International efforts should focus on encouraging the Iranian street to overthrow the ayatollahs, as happened with the recent “Orange Revolution” in Ukraine. The citizens of Iran need to see their government ostracized by the West, and a UN resolution authorizing stiff sanctions against Iran would do much toward that end. Iranians need to be confident that they would have the world’s full support if they were to overthrow the regime. If the ayatollahs were toppled, the threat posed by Iranian nuclear weapons would be greatly diminished. Israel could live with Iranian nuclear capability if a secular, democratic, and sane regime came to power in Tehran.
If the West continues its current policies regarding nuclear proliferation, it will inevitably suffer a nuclear attack. Fortunately, feasible and affordable measures exist to prevent such an attack if they are taken in time.
The effectiveness of such measures will be determined by U.S.-Russian cooperation in developing a transparent plan for securing nuclear materials. Understanding precisely how the post–Cold War “loose nuke” status quo first evolved is difficult, but continued proliferation is due largely to President Vladimir Putin’s failure to understand that Russia is at risk. The current arrangement, through which the United States pays former Soviet Union countries to secure their nuclear materials, makes such efforts seem like a favor to the United States rather than an essential part of their own national security. Israel should use its familiarity with Russia to help the United States convince Moscow that this issue must be given higher priority.

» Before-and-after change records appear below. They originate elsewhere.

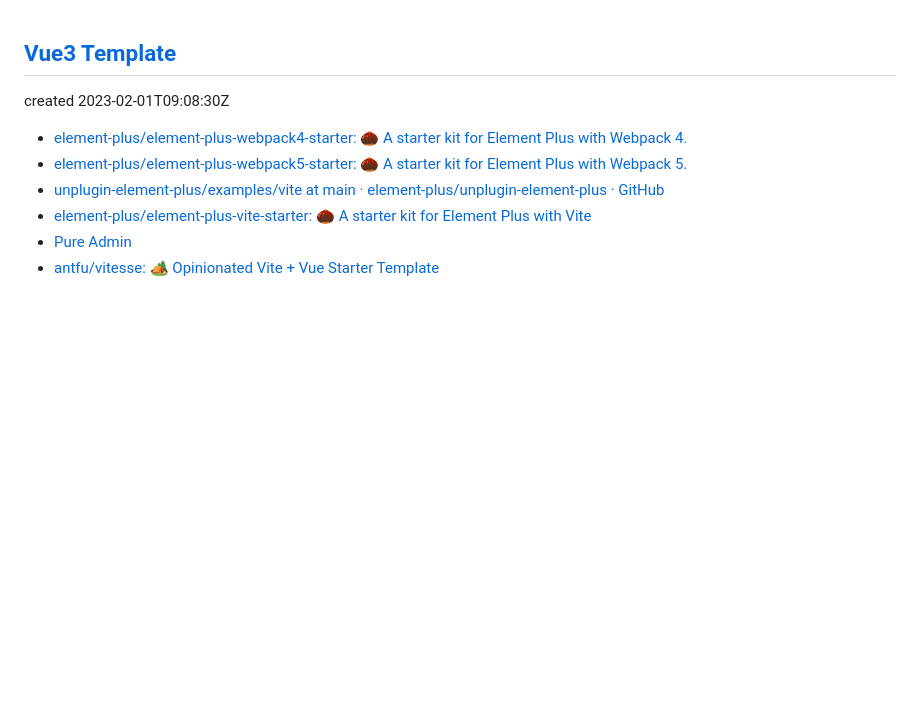
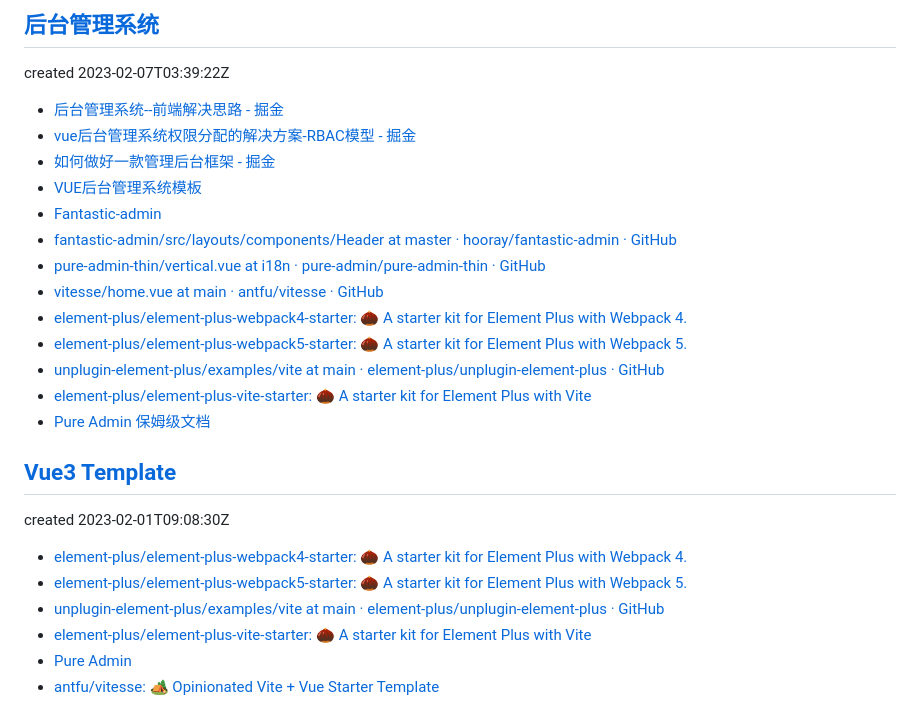
Before and after one commit to byodian/all-in-github, a Markdown page: onetab.md, the part around the change. GitHub-like rendering; blank space fills up the shorter version.

Commit message:
docs(onetab): Update onetab

```diff
--- a/onetab.md
+++ b/onetab.md
@@ -1,3 +1,22 @@
+
+## [后台管理系统](https://github.com/byodian/all-in-github/issues/12)
+
+created 2023-02-07T03:39:22Z
+
+- [后台管理系统--前端解决思路 - 掘金](https://juejin.cn/post/6844904186534952967)
+- [vue后台管理系统权限分配的解决方案-RBAC模型 - 掘金](https://juejin.cn/post/7024516871634288654)
+- [如何做好一款管理后台框架 - 掘金](https://juejin.cn/post/7181256996443095099)
+- [VUE后台管理系统模板](http://vue.easydo.work/)
+- [Fantastic-admin](https://hooray.gitee.io/fantastic-admin/)
+- [fantastic-admin/src/layouts/components/Header at master · hooray/fantastic-admin · GitHub](https://github.com/hooray/fantastic-admin)
+- [pure-admin-thin/vertical.vue at i18n · pure-admin/pure-admin-thin · GitHub](https://github.com/pure-admin/pure-admin-thin)
+- [vitesse/home.vue at main · antfu/vitesse · GitHub](https://github.com/antfu/vitesse/blob/main/src/layouts/home.vue)
+- [element-plus/element-plus-webpack4-starter: 🌰 A starter kit for Element Plus with Webpack 4.](https://github.com/element-plus/element-plus-webpack4-starter)
+- [element-plus/element-plus-webpack5-starter: 🌰 A starter kit for Element Plus with Webpack 5.](https://github.com/element-plus/element-plus-webpack5-starter)
+- [unplugin-element-plus/examples/vite at main · element-plus/unplugin-element-plus · GitHub](https://github.com/element-plus/unplugin-element-plus/tree/main/examples/vite)
+- [element-plus/element-plus-vite-starter: 🌰 A starter kit for Element Plus with Vite](https://github.com/element-plus/element-plus-vite-starter)
+- [Pure Admin 保姆级文档](https://yiming_chang.gitee.io/pure-admin-doc/)
+
 
 ## [Vue3 Template](https://github.com/byodian/all-in-github/issues/11)
 
```
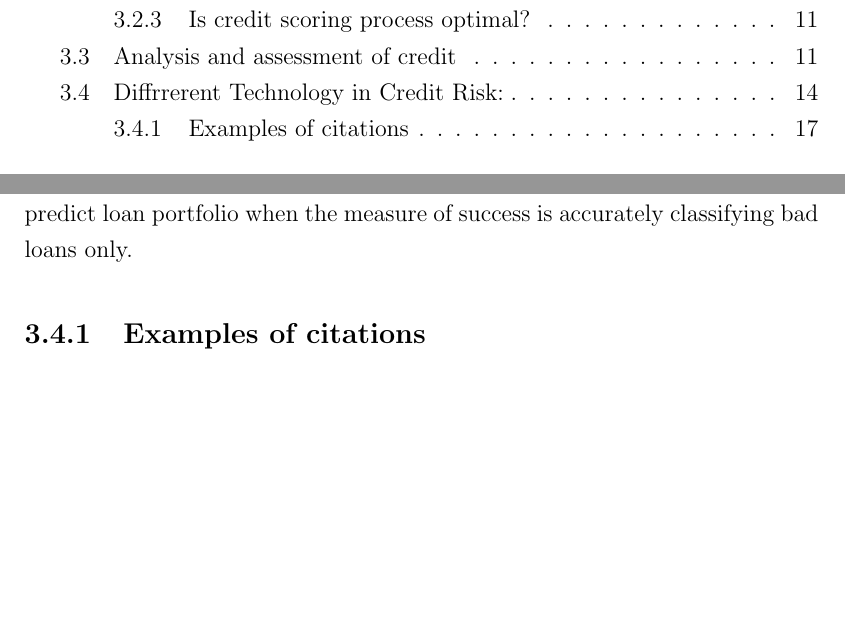
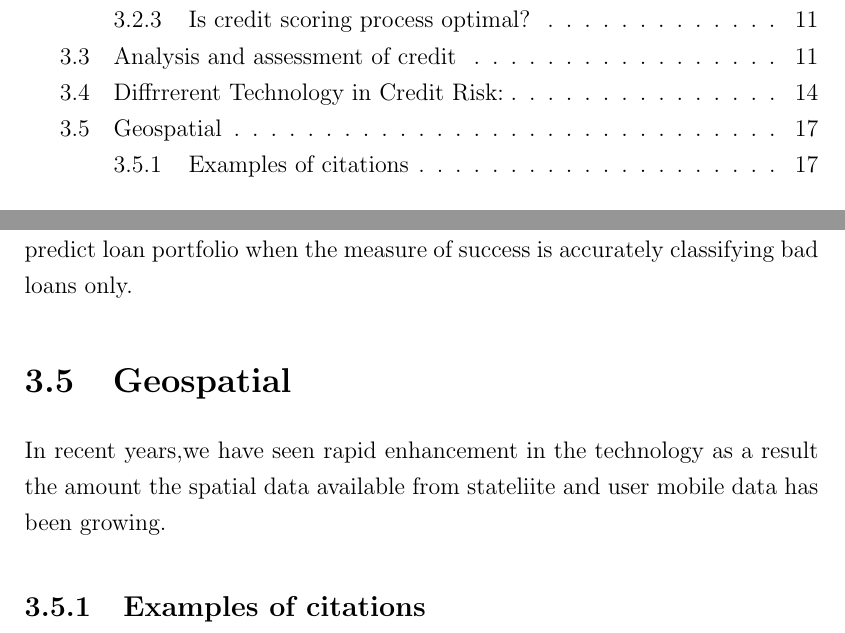
Before and after one commit to 01dkg/Machine-Learning-Credit-Scoring-Geospatial, a LaTeX thesis (Thesis/thesis.tex, which reads Thesis/ch3.tex): two parts of pages 3 and 27 of 42, joined at a grey line, cut so that both start at the same text, the shorter picture padded with empty space. Compiled offline with pdfLaTeX.

Commit message:
Update after shruti commit

```diff
--- a/Thesis/ch3.tex
+++ b/Thesis/ch3.tex
@@ -121,6 +121,9 @@ With the help of single input function, algorithm splits all data observations t
 
 \textbf{Neural networks} in machine learning or data mining is modelling system, which is based on the human brain and nervous system. A Neural network consists of several neurons(nodes) connected to determine the functionality of the network \citep{demuth2008neural}. \citet{west2000neural} carried out several experiments to measure the performance five different types of the neural network for credit scoring. While conducting experiments, \citet{west2000neural} observed that Logistic regression is slightly more accurate in prediction in comparison to neural networks. This Research also noted that CART and \emph{k} Nearest Neighbour results are not par with logistic regression. The neural network requires being trained on a dataset to predict the outcome of decision variables correctly \citep{presky1996functional}. In 1996, \cite{gately1995neural} discussed applications of using the neural network in financials domains such as fraud detection in credit card transactions, forecasting company bankruptcy, classifying bad or good loan application and others areas where neural networks are successful\citep{ghosh1994credit}. \citet{desai1996comparison}, compared the performance of a neural network and logistic regression and found that neural network able to correctly predict loan portfolio when the measure of success is accurately classifying bad loans only.
 
+\section{Geospatial}
+
+In recent years,we have seen rapid enhancement in the technology as a result the amount the spatial data available from stateliite and user mobile data has been growing.
 \subsection{Examples of citations}\label{SS.citations}
 
 In \citep{Atiyah:1961,Atiyah:1966a,Atiyah:1966b}, Atiyah builds on the work of \citet{Adams:1962} to develop
```
Also changed, not shown: Thesis/thesis.pdf, 3 other files.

In order to halt the Iranian nuclear program, the United States should offer a grand bargain under which Iran ends all covert nuclear activity and support for terrorism in return for normalizing relations with the United States. This would include a U.S. pledge not to destroy Iran’s existing peaceful nuclear facilities. There is no other option. The likelihood that the UN will pass strong sanctions is slim; in fact, not even the United States would support sanctions on Iranian oil exports. And there is not enough time to wait for the citizenry to overthrow the regime. Reaching a grand bargain will be more likely if Europe offers clear economic incentives to Iran. Washington can also facilitate a deal by convincing Tehran that noncooperation may result in an Israeli strike.
Although Israel has long faced more imminent existential threats than nuclear attack, such an attack is possible. The least likely way for Iran to launch a nuclear attack against Israel would be through missiles, since they have an unmistakable “return address” and therefore run a strong risk of retaliation. The most likely route for a nuclear attack would be terrorism, whose source is often invisible and ambiguous. Determining the source of a nuclear weapon delivered by a splinter group would be particularly difficult; thus, the greatest threat stems from groups splintering off from Hamas, Palestinian Islamic Jihad, or Fatah.
Although nonstate actors such as these could not make the fissile material needed to produce their own nuclear bomb, they could obtain an existing weapon from former Soviet countries or Pakistan. This weapon could then be smuggled into another country as easily as illegal drugs are smuggled around the world. The Bush administration is too focused on the nuclear threat from states using traditional military means; it does not give enough attention to nontraditional means such as terrorism.
This rapporteur’s summary was prepared by Minda Arrow.